Dole favors Iraq pullout scenario
Sen. Elizabeth Dole, R-N.C., said Thursday she would support the withdrawal of U.S. troops from Iraq, as long as it was based on ground conditions and had the support of the military.
Dole, a longtime supporter of the war, said it was “reasonable” to have a phased withdrawal starting next year. She said she liked the idea of “bringing troops out of the cities by 2009 and out of the country completely by 2011.”
“The concern has been if you rip them out precipitously, then you end up back in there again and that is the last thing we want,” Dole said in a meeting with The (Raleigh) News & Observer's editorial board.
Her opponent, Democrat Kay Hagan, has been a critic of U.S. involvement in Iraq.
Dole was also asked to assess the presidency of George W. Bush, who had been a political ally, but whose unpopularity may be hurting her.
“In terms of the country not being attacked again after the terrible 9-11 situation, a lot has been done to make sure we were protected and that we were safe,” Dole said. “It depends on what you are talking about specifically. I think mistakes were definitely made, no question about it in terms of the first part of the war.
“Only history can record over time, where he comes out. Certainly I have disagreed with him on many things.”
Colleen Flanagan, a spokeswoman for Hagan, said Dole's skepticism about Iraq was being voiced rather late.
“Senator Dole's six-year record in Washington stands in stark contrast to Kay's stated goals of increased accountability for the money we spend in Iraq, forcing the Iraqis stand up for themselves and take control of their government, and responsibly bringing our troops home,” Flanagan said.
Dole: Remark upset husband
Dole said her husband, former U.S. Sen. Bob Dole, hit the ceiling when he found out that former U.S. Sen. Max Cleland of Georgia wrongly accused her of voting against the new G.I. bill giving benefits to veterans.
Cleland, a Democrat, and Bob Dole, a Republican, were both grievously wounded war veterans.
Cleland wrongly accused Elizabeth Dole of voting against the G.I. bill, during an appearance with Hagan. He corrected himself the next day.
“My husband went berserk on that one,” Dole said. “To be honest, he called up Max and reminded him that he did not go into Georgia to campaign against him. Frankly, he resented Max coming in here against his wife.
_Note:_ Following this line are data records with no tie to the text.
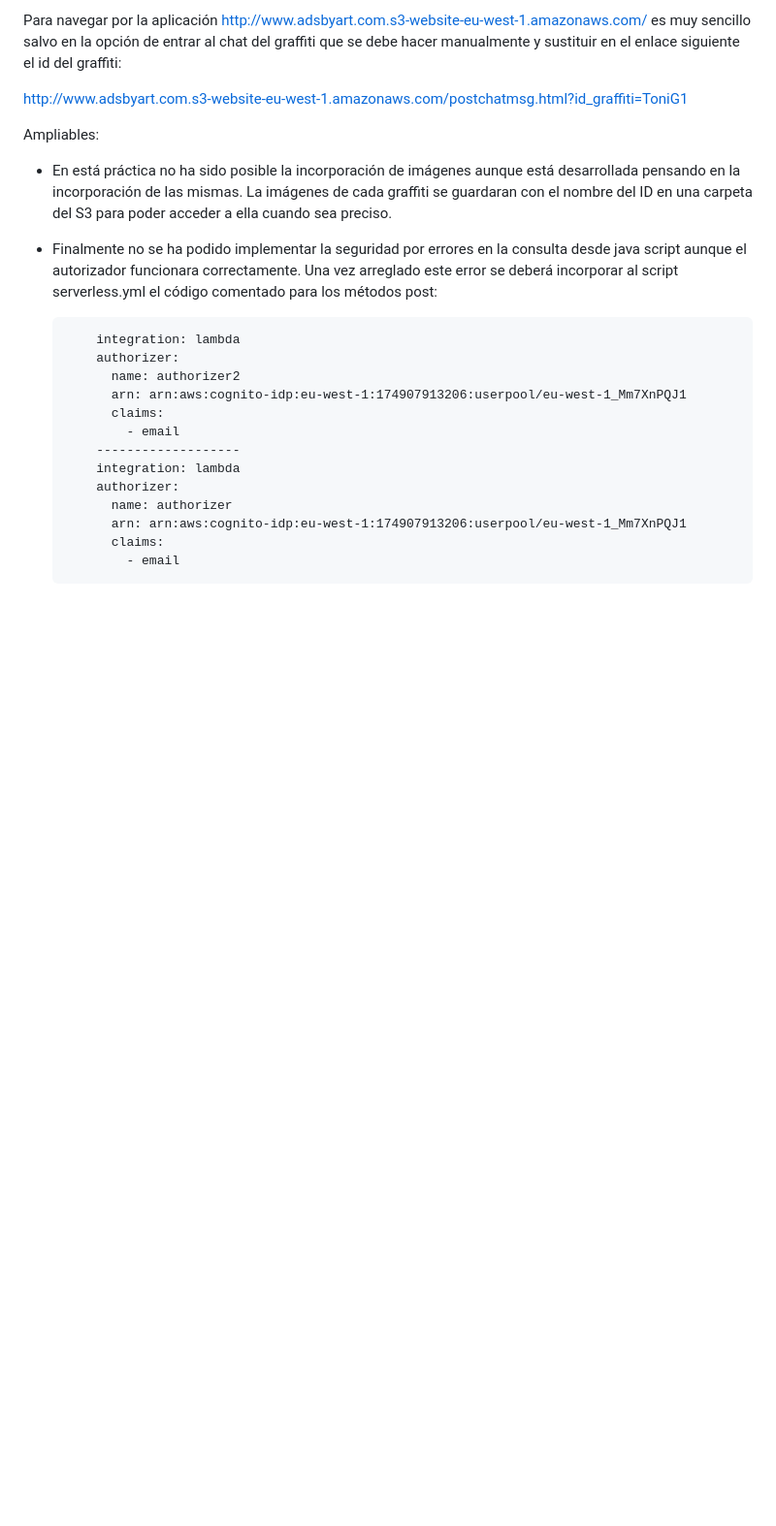
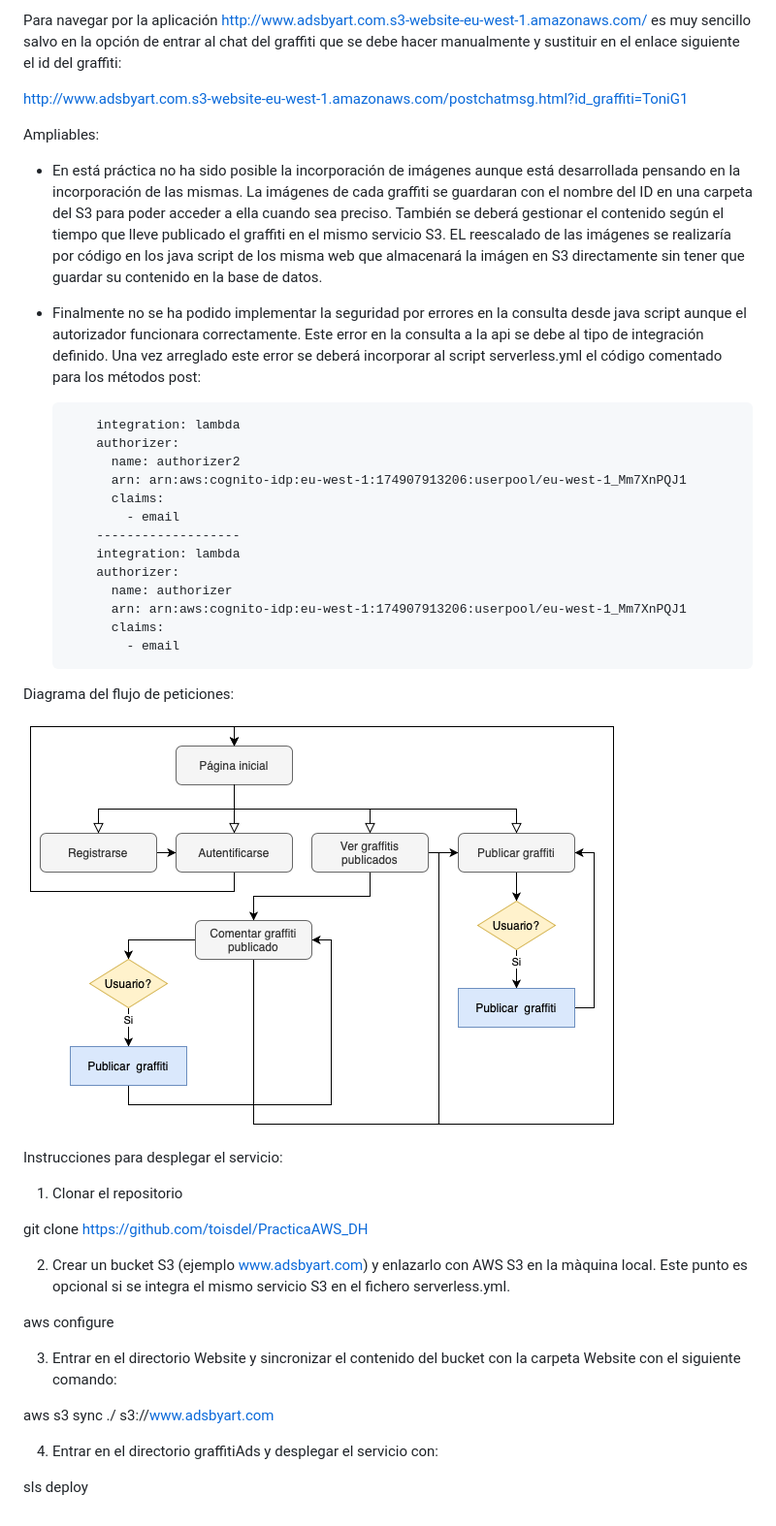
Before and after one commit to toisdel/PracticaAWS_DH, a Markdown page: README.md, the part around the change printed below. Shown: that part at 97% size. GitHub-like rendering; pictures changed too: flowchart-adsbyart.png (added); blank space fills up the shorter version.

```diff
--- a/README.md
+++ b/README.md
@@ -58,9 +63,9 @@ http://www.adsbyart.com.s3-website-eu-west-1.amazonaws.com/postchatmsg.html?id_g
 
 Ampliables:
 
-- En está práctica no ha sido posible la incorporación de imágenes aunque está desarrollada pensando en la incorporación de las mismas. La imágenes de cada graffiti se guardaran con el nombre del ID en una carpeta del S3 para poder acceder a ella cuando sea preciso.
+- En está práctica no ha sido posible la incorporación de imágenes aunque está desarrollada pensando en la incorporación de las mismas. La imágenes de cada graffiti se guardaran con el nombre del ID en una carpeta del S3 para poder acceder a ella cuando sea preciso. También se deberá gestionar el contenido según el tiempo que lleve publicado el graffiti en el mismo servicio S3. EL reescalado de las imágenes se realizaría por código en los java script de los misma web que almacenará la imágen en S3 directamente sin tener que guardar su contenido en la base de datos.
 
-- Finalmente no se ha podido implementar la seguridad por errores en la consulta desde java script aunque el autorizador funcionara correctamente. Una vez arreglado este error se deberá incorporar al script serverless.yml el código comentado para los métodos post:
+- Finalmente no se ha podido implementar la seguridad por errores en la consulta desde java script aunque el autorizador funcionara correctamente. Este error en la consulta a la api se debe al tipo de integración definido. Una vez arreglado este error se deberá incorporar al script serverless.yml el código comentado para los métodos post:
 
 
           integration: lambda
@@ -76,3 +81,25 @@ Ampliables:
             arn: arn:aws:cognito-idp:eu-west-1:174907913206:userpool/eu-west-1_Mm7XnPQJ1
             claims:
               - email
+
+Diagrama del flujo de peticiones:
+
+![alt text](https://github.com/toisdel/PracticaAWS_DH/blob/main/flowchart-adsbyart.png?raw=true)
+
+Instrucciones para desplegar el servicio:
+
+1. Clonar el repositorio
+
+git clone https://github.com/toisdel/PracticaAWS_DH
+
+2. Crear un bucket S3 (ejemplo www.adsbyart.com) y enlazarlo con AWS S3 en la màquina local. Este punto es opcional si se integra el mismo servicio S3 en el fichero serverless.yml.
+
+aws configure
+
+3. Entrar en el directorio Website y sincronizar el contenido del bucket con la carpeta Website con el siguiente comando:
+
+aws s3 sync ./ s3://www.adsbyart.com
+
+4. Entrar en el directorio graffitiAds y desplegar el servicio con:
+
+sls deploy
```
Also changed, not shown: other parts of README.md (+5 -0 lines).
He said, ‘Max, you didn't tell the truth.'”
Hayes, Kissell to go ‘Stumpin'
Republican U.S. Rep. Robin Hayes and his Democratic challenger Larry Kissell will appear Sunday at the “Stumpin' in the Park” festival sponsored by the University City Political Action Committee.
The event at the University City YMCA starts at 3 p.m. Kissell will speak at 3 p.m. and Hayes will follow at 3:15 p.m. Legislative rivals Nick Mackey, a Democrat, and Republican Dempsey Miller are expected to be among other candidates who appear.
Uptown Dems to hear Perdue
Democratic gubernatorial candidate Bev Perdue will speak to Charlotte's Uptown Democratic Forum on Monday.
Perdue will speak at the group's noon luncheon at the Levine Museum, 200 E. 7th St. Lunch costs $10.
To make a reservation, call 704-731-6102.
Obama on Taylor's mind
Singer-songwriter James Taylor, an “unabashed liberal” and longtime political activist, will kick off his three-day N.C. swing for Democrat Barack Obama on Sunday in Charlotte at Ovens Auditorium.
He couldn't watch the presidential race from the sidelines.
“We called the campaign and told them, ‘Put me in, coach,'” Taylor, raised in Chapel Hill, told the Observer on Thursday.
In Charlotte and four other cities, he'll perform a few songs, including the state's adopted anthem, “Carolina in My Mind,” then talk about Obama and the importance of this election.
Doors for the Charlotte concert open at 1:30 p.m. Tickets are available 11 a.m. to 7 p.m. today at South County Regional Library, 5801 Rea Road; Plaza Midwood Regional Library, 1623 Central Ave.; and University City Library, 301 E. W.T. Harris Blvd.
After Charlotte, Taylor will go to Asheville, then Chapel Hill on Monday. He'll end the swing Tuesday with rallies in Raleigh and Wilmington.
“It gives me a sense of relief to contribute, if there's anything I can contribute,” Taylor said. “I'm under no illusions about what my importance is to this campaign. I was just feeling this sense of urgency … the weight of the moment historically.”